MCM team has been researching GSDMB

We continue our work on characterizing lung cancer biomarkers identified in the MCM1 project. This update focuses on GSDMB, a gene associated with lung cancer survival and differentially expressed across multiple cancer types compared to normal tissues.


Recognizing patterns in cancer patients can have many benefits, such as making it possible to detect signs of cancer in other patients and personalizing each patient’s treatment to fit their specific cancer profile. Since November 2013, World Community Grid volunteers have donated over 820,800 CPU years to the project, helping analyze research data on cancers and sarcomas at a speed never thought possible before. We are immensely grateful for the volunteers who continue to donate to this project, and help us accelerate the search for better biomarkers.

We continue our analysis of the most common biomarkers amongst lung cancer patients. Following discussion of the genes VAMP1 and FARP1 that were described in our March and April updates, here we focus on GSDMB.

GSDMB Research

Gasdermin B (GSDMB) is a protein in the GSDM family, which share similar structures and typically play roles in cell proliferation and differentiation[1]. The GSDM family are known for their role in triggering pyroptosis, a highly inflammatory type of cell death, which they accomplish by forming pores in cell membranes[1]. GSDMB has also been identified to regulate epithelial cell growth independently of its role in pyroptosis (Uniprot). GSDMB is considered unique among the other members of its family, and its role in various types of diseases and cancers is relatively under-studied. It has been shown that genetic variants in GSDMB are linked to increased susceptibility to diseases like asthma and inflammatory bowel disease (IBD)[2]

Similarly to VAMP1 and FARP1 genes, we investigated the role of GSDMB in lung cancer, and found that its presence has a protective role in lung cancer, as shown in Figure 1 (data from KMplotter).
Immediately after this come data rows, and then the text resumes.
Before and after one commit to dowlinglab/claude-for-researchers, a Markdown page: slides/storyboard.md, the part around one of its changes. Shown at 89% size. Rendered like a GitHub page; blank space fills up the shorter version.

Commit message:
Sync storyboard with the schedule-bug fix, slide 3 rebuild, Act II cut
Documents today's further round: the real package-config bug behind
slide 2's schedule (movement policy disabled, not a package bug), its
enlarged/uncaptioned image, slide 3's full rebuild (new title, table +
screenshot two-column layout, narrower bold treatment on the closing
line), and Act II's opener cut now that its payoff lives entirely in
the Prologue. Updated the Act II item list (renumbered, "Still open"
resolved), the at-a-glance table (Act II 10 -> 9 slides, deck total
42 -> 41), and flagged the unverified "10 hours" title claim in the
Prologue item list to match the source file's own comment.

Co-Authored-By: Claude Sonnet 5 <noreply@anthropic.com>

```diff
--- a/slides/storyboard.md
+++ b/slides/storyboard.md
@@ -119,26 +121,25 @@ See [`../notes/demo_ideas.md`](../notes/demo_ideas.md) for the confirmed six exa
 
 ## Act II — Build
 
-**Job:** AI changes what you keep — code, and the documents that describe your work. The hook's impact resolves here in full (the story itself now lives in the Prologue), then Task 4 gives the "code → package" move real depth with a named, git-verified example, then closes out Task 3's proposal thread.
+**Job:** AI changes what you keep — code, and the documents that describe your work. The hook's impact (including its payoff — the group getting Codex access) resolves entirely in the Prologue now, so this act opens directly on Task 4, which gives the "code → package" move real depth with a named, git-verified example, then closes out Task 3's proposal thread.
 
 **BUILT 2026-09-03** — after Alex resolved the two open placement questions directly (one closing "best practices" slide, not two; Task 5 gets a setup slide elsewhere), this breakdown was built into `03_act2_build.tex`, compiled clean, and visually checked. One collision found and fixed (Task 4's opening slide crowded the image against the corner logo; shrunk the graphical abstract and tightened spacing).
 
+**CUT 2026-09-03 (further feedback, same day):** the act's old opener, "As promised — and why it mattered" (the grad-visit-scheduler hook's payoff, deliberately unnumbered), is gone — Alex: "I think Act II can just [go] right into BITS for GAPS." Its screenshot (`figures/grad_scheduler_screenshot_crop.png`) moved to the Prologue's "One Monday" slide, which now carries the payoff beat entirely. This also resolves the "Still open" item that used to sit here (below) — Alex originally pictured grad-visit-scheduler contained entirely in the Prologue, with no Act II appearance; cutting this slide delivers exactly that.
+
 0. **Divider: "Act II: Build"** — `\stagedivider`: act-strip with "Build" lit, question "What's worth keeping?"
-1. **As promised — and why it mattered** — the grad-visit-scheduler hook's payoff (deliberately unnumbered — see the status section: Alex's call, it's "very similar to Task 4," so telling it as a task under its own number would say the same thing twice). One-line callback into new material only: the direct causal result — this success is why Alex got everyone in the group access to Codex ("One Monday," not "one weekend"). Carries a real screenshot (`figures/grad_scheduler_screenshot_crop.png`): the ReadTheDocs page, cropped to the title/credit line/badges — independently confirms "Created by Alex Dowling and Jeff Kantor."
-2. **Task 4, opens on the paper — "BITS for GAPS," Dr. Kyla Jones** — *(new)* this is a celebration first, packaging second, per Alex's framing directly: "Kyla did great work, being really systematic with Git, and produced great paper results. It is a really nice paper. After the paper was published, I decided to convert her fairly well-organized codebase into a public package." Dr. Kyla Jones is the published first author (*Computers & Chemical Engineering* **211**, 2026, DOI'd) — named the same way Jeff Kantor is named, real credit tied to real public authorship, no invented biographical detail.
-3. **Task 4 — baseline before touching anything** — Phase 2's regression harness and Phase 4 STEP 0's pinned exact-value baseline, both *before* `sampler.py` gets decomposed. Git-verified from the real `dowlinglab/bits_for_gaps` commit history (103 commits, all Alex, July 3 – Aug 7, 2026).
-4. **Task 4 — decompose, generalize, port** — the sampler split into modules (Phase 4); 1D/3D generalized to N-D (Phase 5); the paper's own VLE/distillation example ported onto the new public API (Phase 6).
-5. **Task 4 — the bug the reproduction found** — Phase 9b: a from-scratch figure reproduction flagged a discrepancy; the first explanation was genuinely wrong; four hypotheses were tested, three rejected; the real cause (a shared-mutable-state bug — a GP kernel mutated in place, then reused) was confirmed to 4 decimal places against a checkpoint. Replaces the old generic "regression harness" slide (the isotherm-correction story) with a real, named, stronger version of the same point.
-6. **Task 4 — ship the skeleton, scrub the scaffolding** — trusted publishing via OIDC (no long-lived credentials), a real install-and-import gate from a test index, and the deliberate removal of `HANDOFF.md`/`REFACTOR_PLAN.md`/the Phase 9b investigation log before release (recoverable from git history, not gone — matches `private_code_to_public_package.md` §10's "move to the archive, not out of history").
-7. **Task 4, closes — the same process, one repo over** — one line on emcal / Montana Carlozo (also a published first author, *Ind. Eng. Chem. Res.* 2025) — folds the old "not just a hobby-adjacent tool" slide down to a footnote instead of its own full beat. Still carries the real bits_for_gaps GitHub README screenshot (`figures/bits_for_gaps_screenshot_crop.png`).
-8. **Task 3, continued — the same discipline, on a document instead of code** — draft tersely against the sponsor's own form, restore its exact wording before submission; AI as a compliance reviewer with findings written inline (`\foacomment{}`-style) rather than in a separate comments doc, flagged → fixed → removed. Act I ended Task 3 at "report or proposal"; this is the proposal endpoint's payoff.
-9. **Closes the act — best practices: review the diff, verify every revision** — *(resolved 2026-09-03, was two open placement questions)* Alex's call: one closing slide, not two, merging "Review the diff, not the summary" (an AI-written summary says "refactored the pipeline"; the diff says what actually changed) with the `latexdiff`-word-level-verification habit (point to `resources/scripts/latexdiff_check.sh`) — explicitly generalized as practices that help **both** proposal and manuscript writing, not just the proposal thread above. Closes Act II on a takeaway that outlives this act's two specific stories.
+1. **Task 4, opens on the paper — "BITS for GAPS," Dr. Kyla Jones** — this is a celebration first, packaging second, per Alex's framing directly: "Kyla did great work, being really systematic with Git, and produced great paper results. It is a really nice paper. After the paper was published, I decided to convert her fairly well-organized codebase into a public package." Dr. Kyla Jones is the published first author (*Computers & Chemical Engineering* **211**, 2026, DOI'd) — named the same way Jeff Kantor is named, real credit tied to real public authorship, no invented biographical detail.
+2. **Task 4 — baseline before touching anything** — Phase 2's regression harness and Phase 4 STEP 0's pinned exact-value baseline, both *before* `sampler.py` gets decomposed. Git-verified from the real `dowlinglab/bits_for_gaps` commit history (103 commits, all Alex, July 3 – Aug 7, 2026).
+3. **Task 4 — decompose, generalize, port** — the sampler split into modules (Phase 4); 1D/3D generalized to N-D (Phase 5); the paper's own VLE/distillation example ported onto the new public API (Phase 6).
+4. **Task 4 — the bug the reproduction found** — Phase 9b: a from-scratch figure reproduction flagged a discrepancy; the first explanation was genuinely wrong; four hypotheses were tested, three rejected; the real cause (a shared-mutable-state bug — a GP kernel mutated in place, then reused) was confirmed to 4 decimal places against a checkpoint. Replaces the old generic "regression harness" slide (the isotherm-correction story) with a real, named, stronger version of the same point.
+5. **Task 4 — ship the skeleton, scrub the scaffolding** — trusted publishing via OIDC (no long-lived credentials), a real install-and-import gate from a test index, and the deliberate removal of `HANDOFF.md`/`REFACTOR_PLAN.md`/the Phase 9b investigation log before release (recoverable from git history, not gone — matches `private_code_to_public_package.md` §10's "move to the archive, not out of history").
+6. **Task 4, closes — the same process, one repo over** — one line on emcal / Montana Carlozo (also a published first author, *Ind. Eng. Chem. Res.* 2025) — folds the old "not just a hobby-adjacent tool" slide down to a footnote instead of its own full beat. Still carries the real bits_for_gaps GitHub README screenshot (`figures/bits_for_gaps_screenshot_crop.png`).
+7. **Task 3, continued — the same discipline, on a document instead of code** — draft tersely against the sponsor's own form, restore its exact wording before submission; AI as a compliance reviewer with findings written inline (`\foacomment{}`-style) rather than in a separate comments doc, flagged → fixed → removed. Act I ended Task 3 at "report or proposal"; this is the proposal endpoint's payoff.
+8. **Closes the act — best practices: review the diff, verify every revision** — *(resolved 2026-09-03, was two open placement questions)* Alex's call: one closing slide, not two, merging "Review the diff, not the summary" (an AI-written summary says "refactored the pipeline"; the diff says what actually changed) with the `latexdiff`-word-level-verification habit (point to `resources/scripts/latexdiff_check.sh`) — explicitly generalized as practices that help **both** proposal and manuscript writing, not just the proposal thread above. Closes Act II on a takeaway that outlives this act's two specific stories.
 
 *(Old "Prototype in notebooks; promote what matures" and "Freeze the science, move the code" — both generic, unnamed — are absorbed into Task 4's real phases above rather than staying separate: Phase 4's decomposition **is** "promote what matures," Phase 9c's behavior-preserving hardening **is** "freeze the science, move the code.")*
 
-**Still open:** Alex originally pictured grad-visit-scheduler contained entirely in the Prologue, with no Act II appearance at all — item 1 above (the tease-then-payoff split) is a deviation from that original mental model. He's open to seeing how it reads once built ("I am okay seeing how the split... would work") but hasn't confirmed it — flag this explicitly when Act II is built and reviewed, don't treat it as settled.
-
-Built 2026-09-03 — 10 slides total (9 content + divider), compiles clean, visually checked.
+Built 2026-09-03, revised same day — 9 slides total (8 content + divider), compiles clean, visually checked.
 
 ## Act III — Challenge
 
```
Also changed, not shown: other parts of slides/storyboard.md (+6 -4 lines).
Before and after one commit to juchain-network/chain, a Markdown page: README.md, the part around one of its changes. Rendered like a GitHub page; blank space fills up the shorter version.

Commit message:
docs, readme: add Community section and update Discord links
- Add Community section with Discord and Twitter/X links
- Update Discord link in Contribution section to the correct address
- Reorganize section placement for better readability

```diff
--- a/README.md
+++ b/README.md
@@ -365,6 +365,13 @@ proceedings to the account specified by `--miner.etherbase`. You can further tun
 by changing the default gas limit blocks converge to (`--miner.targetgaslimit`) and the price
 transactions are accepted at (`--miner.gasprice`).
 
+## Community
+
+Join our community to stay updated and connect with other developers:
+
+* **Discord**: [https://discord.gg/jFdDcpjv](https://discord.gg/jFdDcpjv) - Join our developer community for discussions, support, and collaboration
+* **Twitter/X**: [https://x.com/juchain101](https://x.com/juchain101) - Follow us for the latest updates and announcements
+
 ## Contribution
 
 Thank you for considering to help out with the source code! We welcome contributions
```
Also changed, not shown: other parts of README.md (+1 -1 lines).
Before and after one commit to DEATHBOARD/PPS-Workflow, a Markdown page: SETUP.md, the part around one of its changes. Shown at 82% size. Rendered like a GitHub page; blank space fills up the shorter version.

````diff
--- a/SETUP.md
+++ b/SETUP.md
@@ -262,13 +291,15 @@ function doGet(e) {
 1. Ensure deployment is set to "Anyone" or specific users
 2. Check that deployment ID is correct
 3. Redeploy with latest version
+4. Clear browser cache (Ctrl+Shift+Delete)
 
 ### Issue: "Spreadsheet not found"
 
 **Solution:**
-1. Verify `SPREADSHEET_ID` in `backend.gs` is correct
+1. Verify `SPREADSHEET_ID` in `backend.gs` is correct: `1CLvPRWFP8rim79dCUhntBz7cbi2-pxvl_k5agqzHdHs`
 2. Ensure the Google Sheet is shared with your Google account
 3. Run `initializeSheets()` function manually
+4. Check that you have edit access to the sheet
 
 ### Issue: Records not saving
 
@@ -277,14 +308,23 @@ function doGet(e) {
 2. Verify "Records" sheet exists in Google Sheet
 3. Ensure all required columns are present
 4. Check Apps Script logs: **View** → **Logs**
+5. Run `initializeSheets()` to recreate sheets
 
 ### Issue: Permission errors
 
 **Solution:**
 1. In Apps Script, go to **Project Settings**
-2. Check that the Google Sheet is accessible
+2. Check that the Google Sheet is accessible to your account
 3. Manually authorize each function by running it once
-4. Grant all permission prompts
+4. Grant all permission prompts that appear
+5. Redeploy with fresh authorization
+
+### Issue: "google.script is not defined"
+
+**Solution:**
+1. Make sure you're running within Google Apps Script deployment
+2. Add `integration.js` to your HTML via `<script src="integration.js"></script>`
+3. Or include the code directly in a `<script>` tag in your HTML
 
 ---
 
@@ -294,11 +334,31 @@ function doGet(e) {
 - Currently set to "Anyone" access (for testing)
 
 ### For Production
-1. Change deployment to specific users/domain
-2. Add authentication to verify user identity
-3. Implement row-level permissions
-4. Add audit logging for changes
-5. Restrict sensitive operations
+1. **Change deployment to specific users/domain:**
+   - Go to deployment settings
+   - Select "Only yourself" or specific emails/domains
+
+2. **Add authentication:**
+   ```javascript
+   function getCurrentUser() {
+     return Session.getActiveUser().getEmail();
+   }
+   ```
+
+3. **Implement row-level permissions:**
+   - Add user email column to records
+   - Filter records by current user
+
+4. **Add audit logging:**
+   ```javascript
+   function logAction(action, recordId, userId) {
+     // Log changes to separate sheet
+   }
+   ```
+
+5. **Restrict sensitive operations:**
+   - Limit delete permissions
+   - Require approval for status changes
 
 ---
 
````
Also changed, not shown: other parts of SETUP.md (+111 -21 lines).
Figure 1. Survival curves for patients with high and low expression of GSDMB.

Extending our observation beyond lung cancer, as it is an aim of our WCG project, we find that GSDMB behaves in a similar way in the majority of tested cancers, as visible in Figure 2. This suggests that GSDMB has an important role in carcinogenesis, and may play a role in hallmarks of cancer. This has been confirmed in the literature, where an association has been found between GSDMB expression levels and cancers such as gastric cancer, breast cancer[3], and bladder cancer[4].

Figure 2. Expression of GSDMB in normal and cancer tissues for multiple cancer types.

Using Human Protein Atlas (HPA), we also identified strong prognostic value of GSDMB protein, as shown in Figure 3.

Figure 3. Prognostic value of GSDMB protein in renal (unfavourable), urothelial and cervical cancers (favourable).

Exploring GSDMB expression using the GTEx portal (GTEx), we identify which cells in the lung express it, as shown in Figure 4.

Figure 4. Single cell data from the GTEx portal show strong expression both in epithelial and immune cells.

If you have any comments or questions, please leave them in this thread for us to answer. Thank you for your continued support.

WCG team


  1. Li L, Li Y, Bai Y. Role of GSDMB in Pyroptosis and Cancer. Cancer Manag Res. 2020 Apr 30;12:3033-3043. doi: 10.2147/CMAR.S246948. PMID: 32431546; PMCID: PMC7201009.
  2. Rana N, Privitera G, Kondolf HC, Bulek K, Lechuga S, De Salvo C, Corridoni D, Antanaviciute A, Maywald RL, Hurtado AM, Zhao J, Huang EH, Li X, Chan ER, Simmons A, Bamias G, Abbott DW, Heaney JD, Ivanov AI, Pizarro TT. GSDMB is increased in IBD and regulates epithelial restitution/repair independent of pyroptosis. Cell. 2022 Jan 20;185(2):283-298.e17. doi: 10.1016/j.cell.2021.12.024. Epub 2022 Jan 11. PMID: 35021065; PMCID: PMC8879997.
  3. Xia X, Wang X, Cheng Z, Qin W, Lei L, Jiang J, Hu J. The role of pyroptosis in cancer: Pro-cancer or pro-“host”? Cell Death & Disease. 2019;10(9). doi:10.1038/s41419-019-1883-8. PMID: 31501419; PMCID: PMC6733901.
  4. He H, Yi L, Zhang B, Yan B, Xiao M, Ren J, Zi D, Zhu L, Zhong Z, Zhao X, Jin X, Xiong W. USP24-GSDMB complex promotes bladder cancer proliferation via activation of the STAT3 pathway. Int J Biol Sci. 2021 Jun 11;17(10):2417-2429. doi: 10.7150/ijbs.54442. PMID: 34326684; PMCID: PMC8315027.